Check each line of the entries for the string "Fraction". Report only how many lines have it.

═══

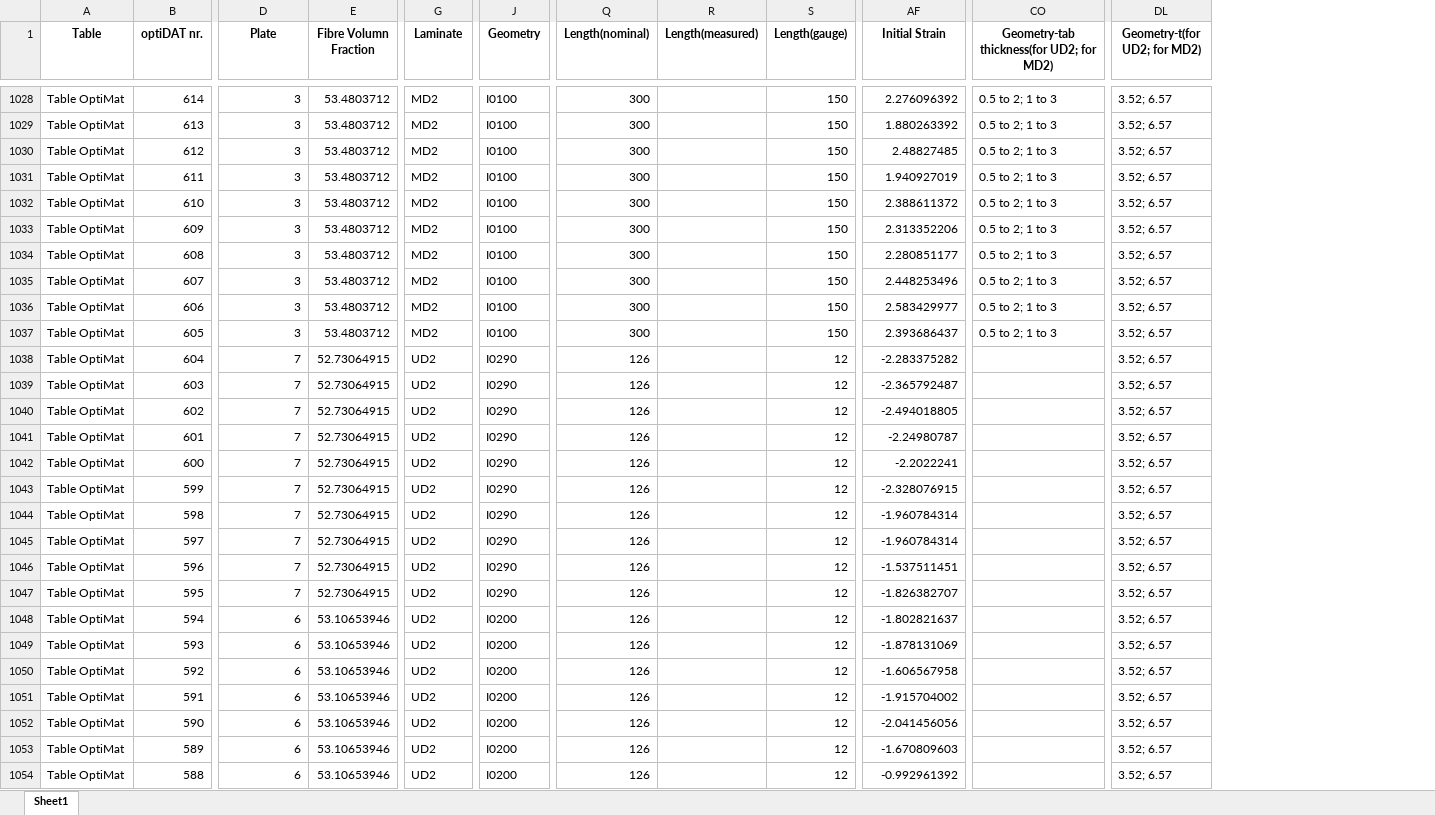
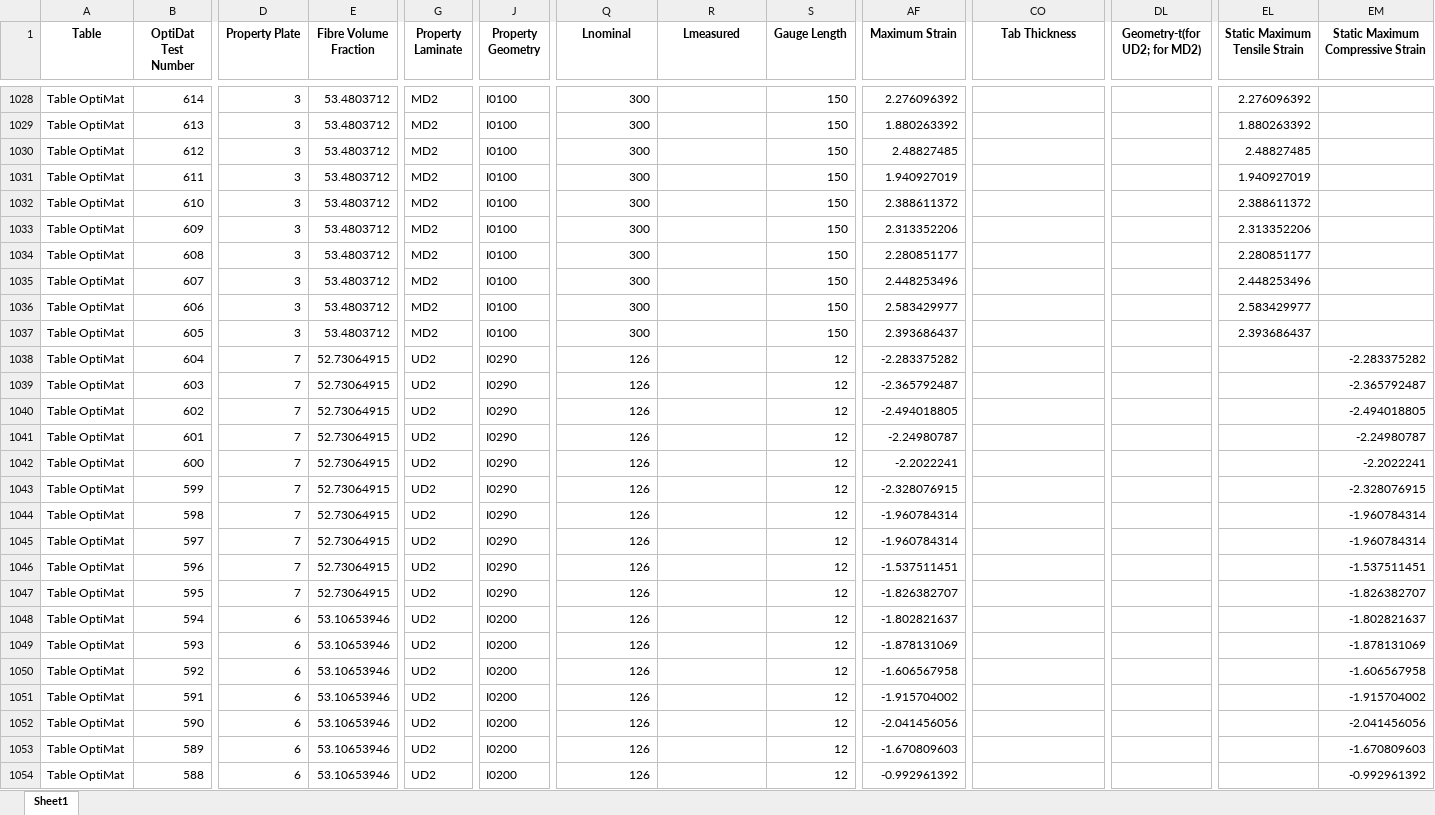
Before and after one commit to Luwen-Zhang/SNEnsemble, an Excel workbook: data/OptiMat_static.xlsx, sheet Sheet1, drawn as a sheet; only a part is shown, gaps mark what is left out; values as stored, in another font and other column widths than the file's, no borders; the diff covers the shown part only; the diff names each change by its address in the sheet, - before the commit and + after, or states it on an @@ line.

```diff
--- a/data/OptiMat_static.xlsx (sheet Sheet1)
+++ b/data/OptiMat_static.xlsx (sheet Sheet1)
+column EL (Static Maximum Tensile Strain), rows 1028-1037: 2.276096392 | 1.880263392 | 2.48827485 | 1.940927019 | 2.388611372 | 2.313352206 | 2.280851177 | 2.448253496 | 2.583429977 | 2.393686437
+column EM, row 1: Static Maximum Compressive Strain; rows 1038-1054: -2.283375282 | -2.365792487 | -2.494018805 | -2.24980787 | -2.2022241 | -2.328076915 | -1.960784314 | -1.960784314 | -1.537511451 | -1.826382707 | -1.802821637 | -1.878131069 | -1.606567958 | -1.915704002 | -2.041456056 | -1.670809603 | -0.992961392
-B1: optiDAT nr.
+B1: OptiDat Test Number
-D1: Plate
+D1: Property Plate
-E1: Fibre Volumn Fraction
+E1: Fibre Volume Fraction
-G1: Laminate
+G1: Property Laminate
-J1: Geometry
+J1: Property Geometry
-Q1: Length(nominal)
+Q1: Lnominal
-R1: Length(measured)
+R1: Lmeasured
-S1: Length(gauge)
+S1: Gauge Length
-AF1: Initial Strain
+AF1: Maximum Strain
-CO1: Geometry-tab thickness(for UD2; for MD2)
+CO1: Tab Thickness
-CO1028:CO1037 (Tab Thickness): 0.5 to 2; 1 to 3
+CO1028:CO1037 (Tab Thickness): (empty)
-DL1028:DL1054 (Geometry-t(for UD2; for MD2)): 3.52; 6.57
+DL1028:DL1054 (Geometry-t(for UD2; for MD2)): (empty)
```
Also changed, not shown: 391 edited cells elsewhere in this sheet, data/OptiMat_avg_fatigue.xlsx, data/OptiMat_avg_static.xlsx, 41 other files.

═══

--- Your response ---
2